---------- The data ----------

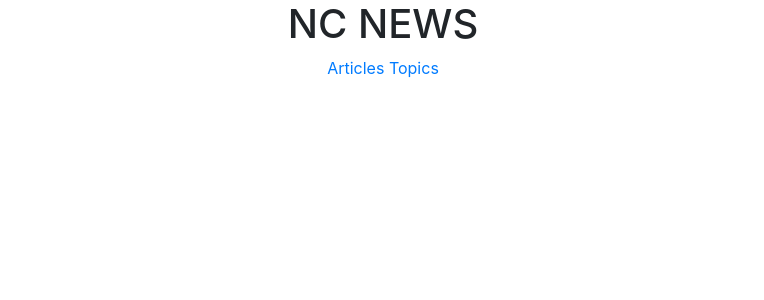
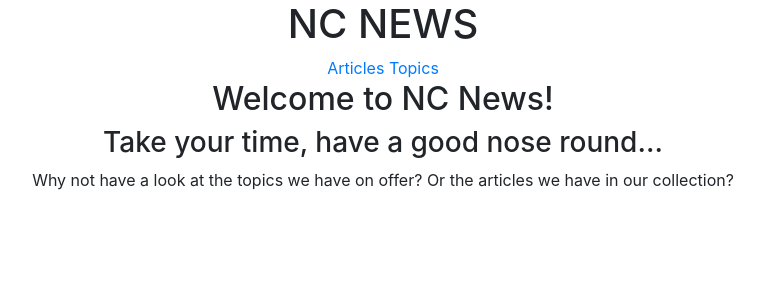
Before and after one commit to miloujb/fe-nc-news, a React (Create React App) app: page / in a window 1280 px wide. Shown: the top 300 px of the page, without its empty margins (257-1021 px from the left). Built offline with nearby package versions, Linux system fonts and the light colour scheme.

Commit message:
some css and fontawesome

```diff
--- a/package.json
+++ b/package.json
@@ -3,6 +3,9 @@
   "version": "0.1.0",
   "private": true,
   "dependencies": {
+    "@fortawesome/fontawesome-svg-core": "^1.2.22",
+    "@fortawesome/free-solid-svg-icons": "^5.10.2",
+    "@fortawesome/react-fontawesome": "^0.1.4",
     "@reach/router": "^1.2.1",
     "axios": "^0.19.0",
     "bootstrap": "^4.3.1",
--- a/src/App.css
+++ b/src/App.css
@@ -13,3 +13,7 @@ ul {
 .linkList {
   text-align: center;
 }
+
+.container {
+  text-align: center;
+}
--- a/src/components/PageComponents/AllArticles.js
+++ b/src/components/PageComponents/AllArticles.js
@@ -23,7 +23,7 @@ class AllArticles extends Component {
     const { isLoading, allArticles } = this.state;
     if (isLoading) return <p>Loading...</p>;
     return (
-      <div>
+      <div class="container">
         <Sorter fetchAllArticles={this.fetchAllArticles} />
         <ul>
           {allArticles.map(article => {
--- a/src/components/PageComponents/AllTopics.js
+++ b/src/components/PageComponents/AllTopics.js
@@ -22,7 +22,7 @@ class AllTopics extends Component {
     const { isLoading, allTopics } = this.state;
     if (isLoading) return <p>Loading...</p>;
     return (
-      <div>
+      <div class="container">
         <ul>
           {allTopics.map(topic => {
             const { slug, description } = topic;
--- a/src/components/PageComponents/ArticleCard.js
+++ b/src/components/PageComponents/ArticleCard.js
@@ -28,7 +28,7 @@ class ArticleCard extends Component {
     const { singleArticle, isLoading } = this.state;
     if (isLoading) return <p>Loading...</p>;
     return (
-      <div>
+      <div class="container">
         <h2>{singleArticle.title}</h2>
         <Link to={`/users/${singleArticle.author}`}>
           <h3>Author: {singleArticle.author}</h3>
--- a/src/components/PageComponents/ArticlesByTopic.js
+++ b/src/components/PageComponents/ArticlesByTopic.js
@@ -24,7 +24,7 @@ class ArticlesByTopic extends Component {
     const { isLoading, sameTopicArticles } = this.state;
     if (isLoading) return <p>Loading...</p>;
     return (
-      <div>
+      <div class="container">
         <Sorter fetchAllArticles={this.fetchAllArticles} />
         <ul>
           {sameTopicArticles.map(sameTopicArticle => {
--- a/src/components/PageComponents/HomePage.js
+++ b/src/components/PageComponents/HomePage.js
@@ -1,7 +1,13 @@
 import React from "react";
 
 const HomePage = () => {
-  return <div></div>;
+  return (
+    <div class="container">
+      <h2>Welcome to NC News!</h2>
+      <h3>Take your time, have a good nose round...</h3>
+      <p>Why not have a look at the topics we have on offer? Or the articles we have in our collection?</p>
+    </div>
+  );
 };
 
 export default HomePage;
--- a/src/components/PageComponents/VoteUpdater.js
+++ b/src/components/PageComponents/VoteUpdater.js
@@ -1,5 +1,7 @@
 import React, { Component } from "react";
 import { patchVotes, patchCommentVotes } from "../API/api";
+import { faThumbsUp, faThumbsDown } from "@fortawesome/free-solid-svg-icons";
+import { FontAwesomeIcon } from "@fortawesome/react-fontawesome";
 
 class VoteUpdater extends Component {
   state = {
@@ -20,6 +22,7 @@ class VoteUpdater extends Component {
             value={1}
             disabled={voteChanger === 1}
           >
+            <FontAwesomeIcon icon={faThumbsUp} />
             Upvote
           </button>
           <button
@@ -27,6 +30,7 @@ class VoteUpdater extends Component {
             value={-1}
             disabled={voteChanger === -1}
           >
+            <FontAwesomeIcon icon={faThumbsDown} />
             Downvote
           </button>
         </form>
```
Also changed, not shown: 1 other file (tests, documents, lock files or other folders).
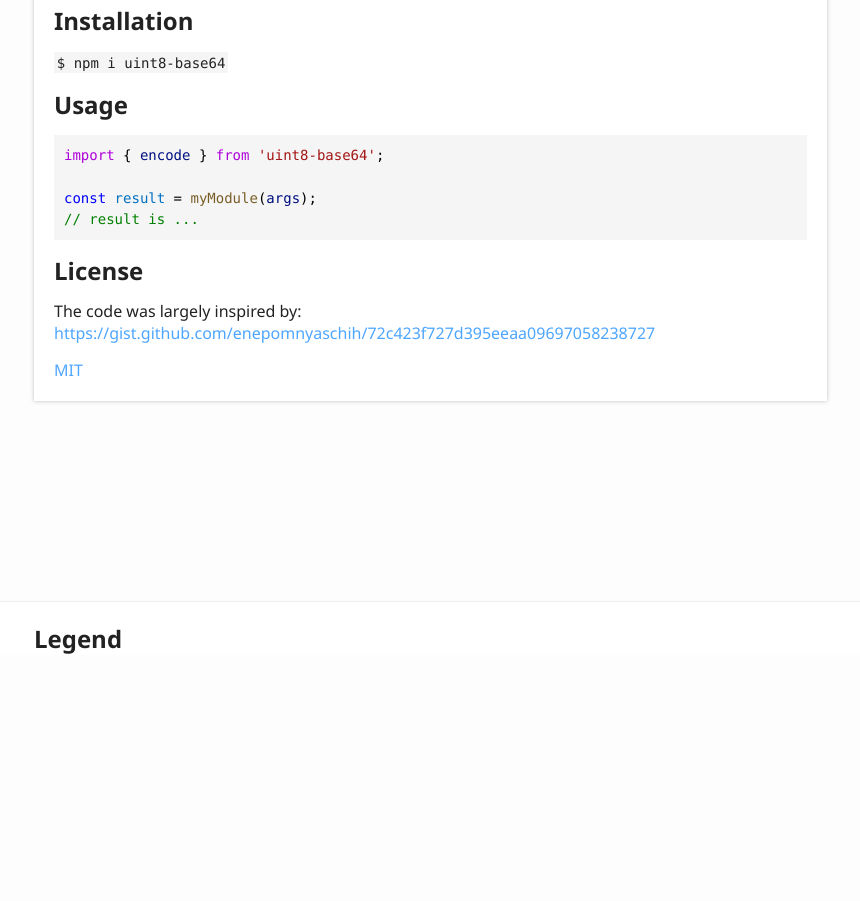
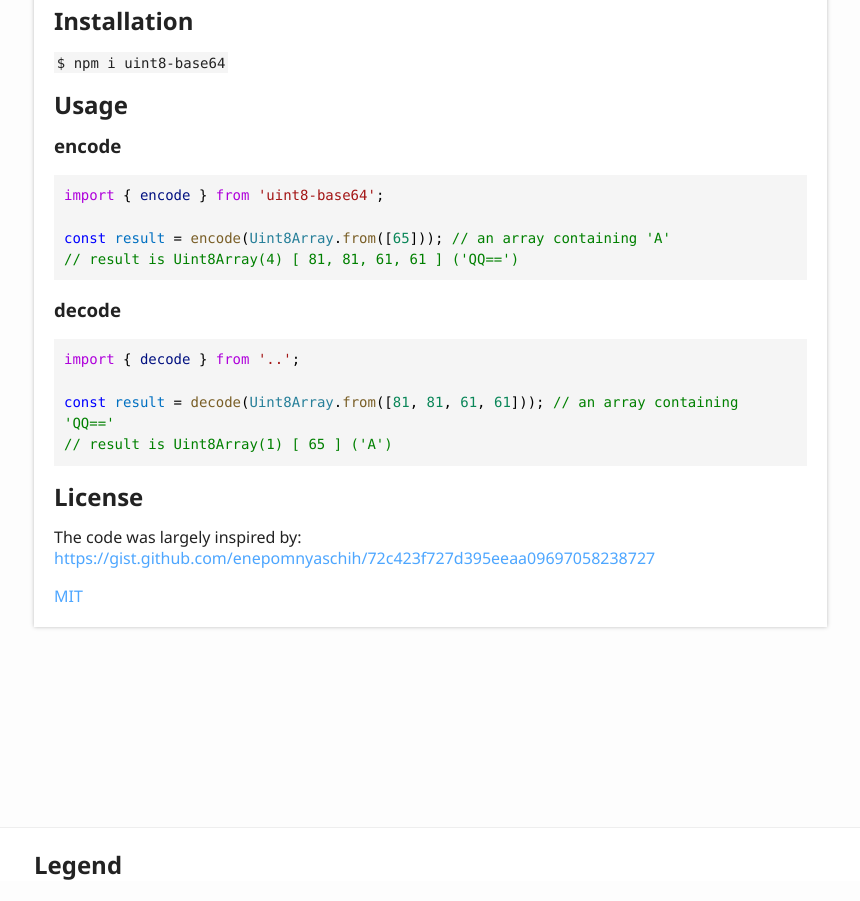
Before and after one commit to cheminfo/uint8-base64, a plain HTML site: page index.html in a window 1280 px wide. Shown: the part 1600-2501 px from the top of the page, without its empty margins (6-866 px from the left). Before the commit the page ends 2275 px from the top, so only its background shows below. Drawn offline with Linux system fonts and the light colour scheme.

Commit message:
Deploying to gh-pages from @ cheminfo/uint8-base64@cc734a09ee45cacd811d4d9dc3ba28494a577bc4 🚀

```diff
--- a/index.html
+++ b/index.html
@@ -75,10 +75,21 @@
 				<a href="#usage" id="usage" style="color: inherit; text-decoration: none;">
 					<h2>Usage</h2>
 				</a>
+				<a href="#encode" id="encode" style="color: inherit; text-decoration: none;">
+					<h3>encode</h3>
+				</a>
 				<pre><code class="language-js"><span style="color: #AF00DB">import</span><span style="color: #000000"> { </span><span style="color: #001080">encode</span><span style="color: #000000"> } </span><span style="color: #AF00DB">from</span><span style="color: #000000"> </span><span style="color: #A31515">&#039;uint8-base64&#039;</span><span style="color: #000000">;</span>
 
-<span style="color: #0000FF">const</span><span style="color: #000000"> </span><span style="color: #0070C1">result</span><span style="color: #000000"> = </span><span style="color: #795E26">myModule</span><span style="color: #000000">(</span><span style="color: #001080">args</span><span style="color: #000000">);</span>
-<span style="color: #008000">// result is ...</span>
+<span style="color: #0000FF">const</span><span style="color: #000000"> </span><span style="color: #0070C1">result</span><span style="color: #000000"> = </span><span style="color: #795E26">encode</span><span style="color: #000000">(</span><span style="color: #267F99">Uint8Array</span><span style="color: #000000">.</span><span style="color: #795E26">from</span><span style="color: #000000">([</span><span style="color: #098658">65</span><span style="color: #000000">])); </span><span style="color: #008000">// an array containing &#039;A&#039;</span>
+<span style="color: #008000">// result is Uint8Array(4) [ 81, 81, 61, 61 ] (&#039;QQ==&#039;)</span>
+</code></pre>
+				<a href="#decode" id="decode" style="color: inherit; text-decoration: none;">
+					<h3>decode</h3>
+				</a>
+				<pre><code class="language-js"><span style="color: #AF00DB">import</span><span style="color: #000000"> { </span><span style="color: #001080">decode</span><span style="color: #000000"> } </span><span style="color: #AF00DB">from</span><span style="color: #000000"> </span><span style="color: #A31515">&#039;..&#039;</span><span style="color: #000000">;</span>
+
+<span style="color: #0000FF">const</span><span style="color: #000000"> </span><span style="color: #0070C1">result</span><span style="color: #000000"> = </span><span style="color: #795E26">decode</span><span style="color: #000000">(</span><span style="color: #267F99">Uint8Array</span><span style="color: #000000">.</span><span style="color: #795E26">from</span><span style="color: #000000">([</span><span style="color: #098658">81</span><span style="color: #000000">, </span><span style="color: #098658">81</span><span style="color: #000000">, </span><span style="color: #098658">61</span><span style="color: #000000">, </span><span style="color: #098658">61</span><span style="color: #000000">])); </span><span style="color: #008000">// an array containing &#039;QQ==&#039;</span>
+<span style="color: #008000">// result is Uint8Array(1) [ 65 ] (&#039;A&#039;)</span>
 </code></pre>
 				<a href="#license" id="license" style="color: inherit; text-decoration: none;">
 					<h2>License</h2>
```
Also changed, not shown: modules.html (+2 -2 lines).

----------

◆ What is expected
Only lines containing the string "ArticleCard" belong in the answer; find them in the data above and copy them.

◆ Expected output
--- a/src/components/PageComponents/ArticleCard.js
+++ b/src/components/PageComponents/ArticleCard.js
@@ -28,7 +28,7 @@ class ArticleCard extends Component {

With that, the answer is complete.